NIPISSING FIRST NATION – Neil Debassige gave Chiefs, education leaders, and delegates at the Special Assembly on Education, November 13 and 14 at Nipissing First Nation, an inspiring, concrete example of why Anishinaabe education and First Nation control of First Nation education is foundational to Anishinaabe student success. Debassige and others describe Anishinaabe education as “growing” the whole child by nurturing students mentally, physically, emotionally, and spiritually.
“The united approach is the way to change First Nations education. We decided that the fundamental purpose of the school was going to shift from teaching to learning.”
Debassige explained that in M’Chigeeng First Nation, they decided to make a paradigm shift to put the focus on the learner.
“The paradigm involves remembering three numbers: 6.3.1.”

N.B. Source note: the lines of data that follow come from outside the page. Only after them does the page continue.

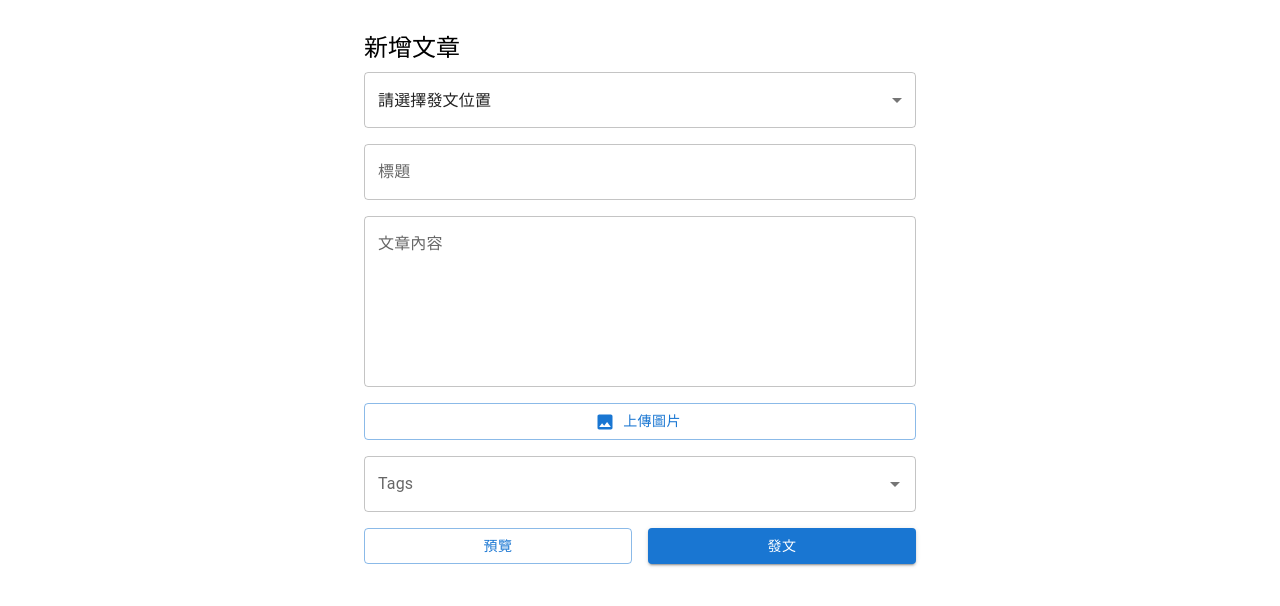
Repository: Angelaliii/SA
Page: /publish (app in next/)
These files come from the project's save history. The page is drawn as it stood at one moment and after a run of saves; the edit follows.
The browser window is 1280 px wide. The pictures show the whole page.
The project was rebuilt for these pictures with package versions that can differ from the ones it lists, and the page was loaded fresh each time. The framework's server and built-in components were replaced by stand-ins that run in the browser.

Above is the page before, as saved 2025-03-24 17:15:36.

After the next 4 saves:
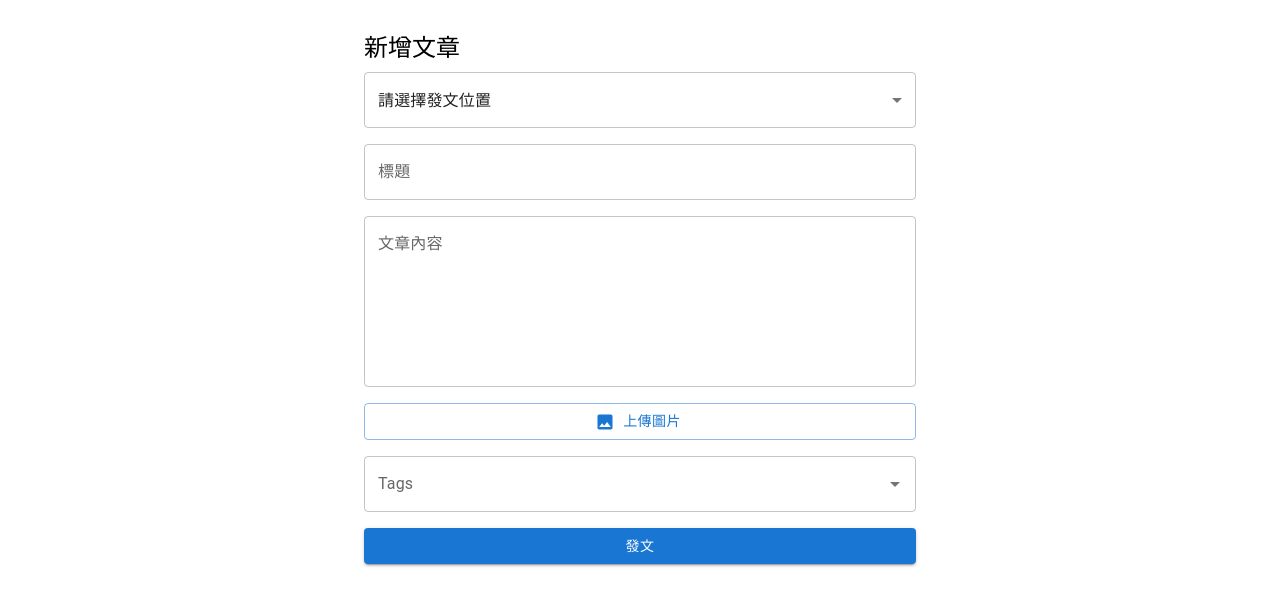
The 4 saves are shown as one change because they came seconds apart.
The last was saved 110 s later.
--- a/next/app/publish/page.tsx
+++ b/next/app/publish/page.tsx
@@ -71,13 +71,6 @@ export default function PublishPage() {
           />
 
           <Stack direction="row" spacing={2}>
-            <Button
-              variant="outlined"
-              fullWidth
-              onClick={() => setPreviewOpen(true)}
-            >
-              預覽
-            </Button>
             <Button variant="contained" color="primary" fullWidth>
               發文
             </Button>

Ten years ago M’Chigeeng decided to opt into the six characteristics of a professional learning community, three questions and one big idea. Debassige explained that developing capacity within our people is key. Capacity development leads to the positions within the education system being filled by our own people to tackle the problems in the education system from a First Nations perspective.
“We have made a difference. We know we have come a long way from the residential school system. Our people have made that difference.”

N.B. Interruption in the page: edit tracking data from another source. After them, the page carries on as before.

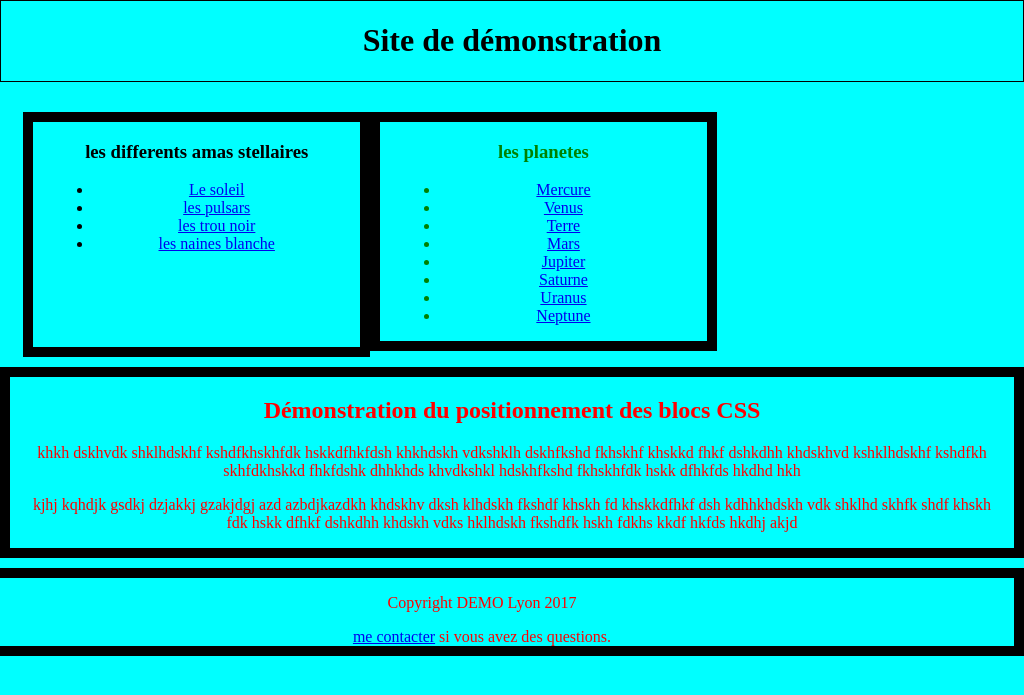
Repository: Poulpyto/fitec
Page: workspaceHtmlFlo/ModelePage1Flo/WebContent/index.html
These files come from the project's save history. The page is drawn as it stood at one moment and after the next save; the edit follows.
The browser window is 1024 px wide. The pictures show the whole page.

Above is the page before, as saved 2017-04-04 13:37:04.

### workspaceHtmlFlo/ModelePage1Flo/WebContent/index.html
<!DOCTYPE html>
<html>
<head>

<meta charset="UTF-8">
<title>Modele 1</title>
<meta name="viewport" content="width=device-width, initial-scale=1.0" /><!-- recup taille terminal utiliser , premiere etape pr respnosivité*/ -->
<link rel="stylesheet" href="css/style.css" />
</head>

<body>
	<div id="entete">
		<h1>Site de démonstration</h1>
	</div>
	<div id="nav">
		<div class="block planete">
		<h3>les planetes</h3>
			<ul>
				<li><a href= "#">Mercure</a></li>
				<li><a href= "#">Venus</a></li>
				<li><a href= "#">Terre</a></li>
				<li><a href= "#">Mars</a></li>
				<li><a href= "#">Jupiter</a></li>
				<li><a href= "#">Saturne</a></li>
				<li><a href= "#">Uranus</a></li>
				<li><a href= "#">Neptune</a></li>
			</ul>
	</div>
	<div class="block espace">
		<h3>les differents amas stellaires</h3>
		<ul>
			<li><a href= "#">Le soleil</a></li>
			<li><a href= "#">les pulsars</a></li>
			<li><a href= "#">les trou noir</a></li>
			<li><a href= "#">les naines blanche</a></li>
		</ul>
	</div>
	</div>
	<div id="content">
	<div class="block">
		<h2>Démonstration du positionnement des blocs CSS</h2>
		<p>khkh dskhvdk shklhdskhf kshdfkhskhfdk hskkdfhkfdsh khkhdskh vdkshklh dskhfkshd fkhskhf khskkd fhkf dshkdhh khdskhvd kshklhdskhf kshdfkh skhfdkhskkd fhkfdshk dhhkhds khvdkshkl hdskhfkshd fkhskhfdk hskk dfhkfds hkdhd hkh</p>
		<p> kjhj kqhdjk  gsdkj dzjakkj gzakjdgj azd azbdjkazdkh khdskhv dksh klhdskh fkshdf khskh fd khskkdfhkf dsh kdhhkhdskh vdk shklhd skhfk shdf khskh fdk hskk dfhkf dshkdhh khdskh vdks hklhdskh fkshdfk hskh fdkhs kkdf hkfds hkdhj akjd</p>
	</div>
	<div class="block footer">
	<p> Copyright DEMO Lyon 2017</p>
	<a href="mailto:contact@example.com">me contacter</a> si vous avez des questions.
	</div>
	</div>
</body>

</html>

### workspaceHtmlFlo/ModelePage1Flo/WebContent/css/style.css
@CHARSET "UTF-8";
/*media queries*/
/*si la taille de l'ecran est <680px */
@media screen and (max-width:680px)
{
body {
	width: 100%;
	margin: 0 auto;
	background-color: grey;
	text-align: center;
}

#entete{
	border: 1px solid black;
	margin-bottom: 20px;
	padding: 0 20px;
	text-align:center;
}

#nav {
	width: 100%;

}

#content {
	width:100%;
	color: red;

}

.block{
	border: 10px solid black;
	margin-top: 10px;
	padding: 0 20px;
}
.footer{
	text-align: center;
}
}
/*si la taille de l'ecran est comprise entre 681 et 1279px*/
@media screen and (min-width:681px) and (max-width:1279px)
{
body {
	width: 100%;
	margin: 0 auto;
	background-color: cyan;
	text-align: center;
}


#entete{
	border: 1px solid black;
	margin-bottom: 20px;
	padding: 0 20px;
	text-align:center;
}

#nav {
	width: 70%;
}

.planete{
	float: left;
	width: 40%;
	color : green;
}
.espace{
	float: right;
	width: 40%;
	height: 225px;
}
#content {
	width:100%;
	color: red;
	float:right;
}

.block{
	border: 10px solid black;
	margin-top: 10px;
	padding: 0 20px;
	float:right;
}

.footer{
	text-align: center;
	width:100%;
}
}
/*si la taille est > 1279px*/
@media screen and (min-width:1280px)
{
body {
	width: 960px;
	margin: 0 auto;
	background-color: yellow;
}

#entete{
	border: 1px solid black;
	margin-bottom: 20px;
	padding: 0 20px;
	text-align:center;
}

#nav {
	width: 240px;
	float: left;
}

#content {
	width:700px;
	float: right;
	color: red;

}

.block{
	border: 10px solid black;
	margin-top: 10px;
	padding: 0 20px;
}
.footer{
	text-align: center;
}
}

After the next save:
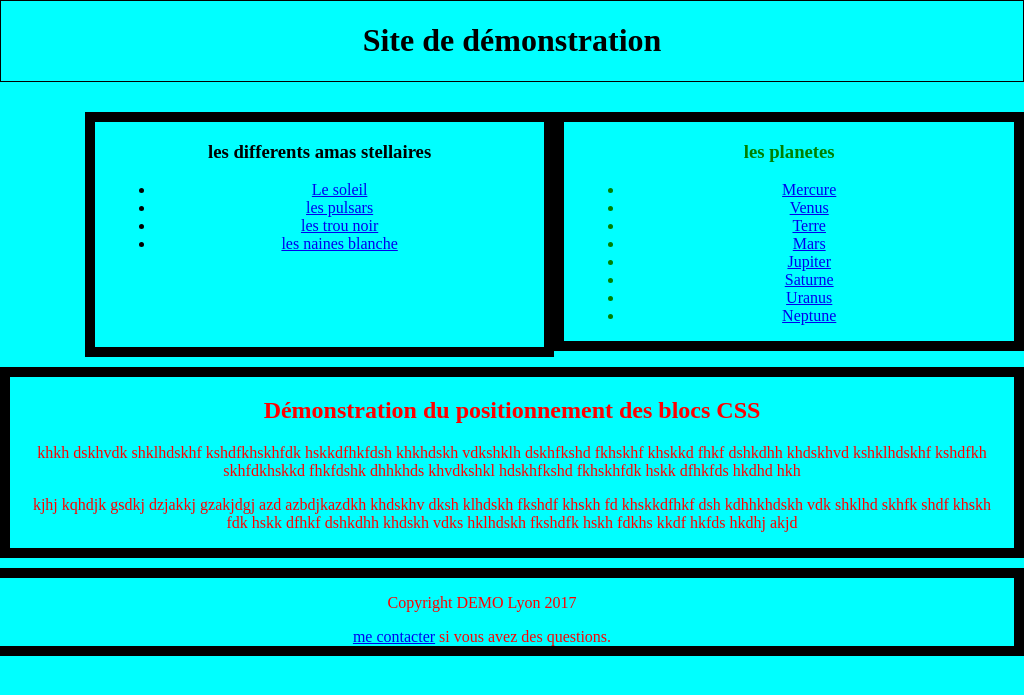
Saved 4 s later.
--- a/workspaceHtmlFlo/ModelePage1Flo/WebContent/css/style.css
+++ b/workspaceHtmlFlo/ModelePage1Flo/WebContent/css/style.css
@@ -56,7 +56,7 @@ body {
 }
 
 #nav {
-	width: 70%;
+	width: 100%;
 }
 
 .planete{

The creation of a professional learning community focused on six characteristics: A shared mission, vision, values and goals; collaborative teams; collective inquiry; action orientation/experimentation; continuous quality improvement; and results orientation.
The three key questions are: What does a successful First Nation student look like? How do we know they are learning? What do we do when they don’t get there? Collectively, these questions begin to define key components in curriculum, assessment/evaluation, and developing an alternative plan.
“We have to be prepared to learn from our mistakes and be prepared to abandon those things that didn’t work in the past,” explained Debassige. “We have to figure out a way to fund our programs so that we educate the whole child.”
Debassige explained that students learn through active movement. “We need to do things in our schools with our students that use both sides of the brain. In order to do that, we need to use both sides of the brain… ” Debassige stressed that programming for the whole student needs to be addressed with the agreements. “There are no short cuts.”
Neil Debassige serves as Principal and Department Manager (Education Coordinator) at Lakeview School and the M’Chigeeng Education Department in his home community of M’Chigeeng. He holds a B.Sc. from McMaster University, B.Ed from Brock University and a M.A. – Educational Leadership and Administration from San Diego State University. Debassige continues to reinforce the bridges between the Day Care, Elementary, Secondary, and Post-Secondary programs in M’Chigeeng’s journey to becoming a Professional Learning Community.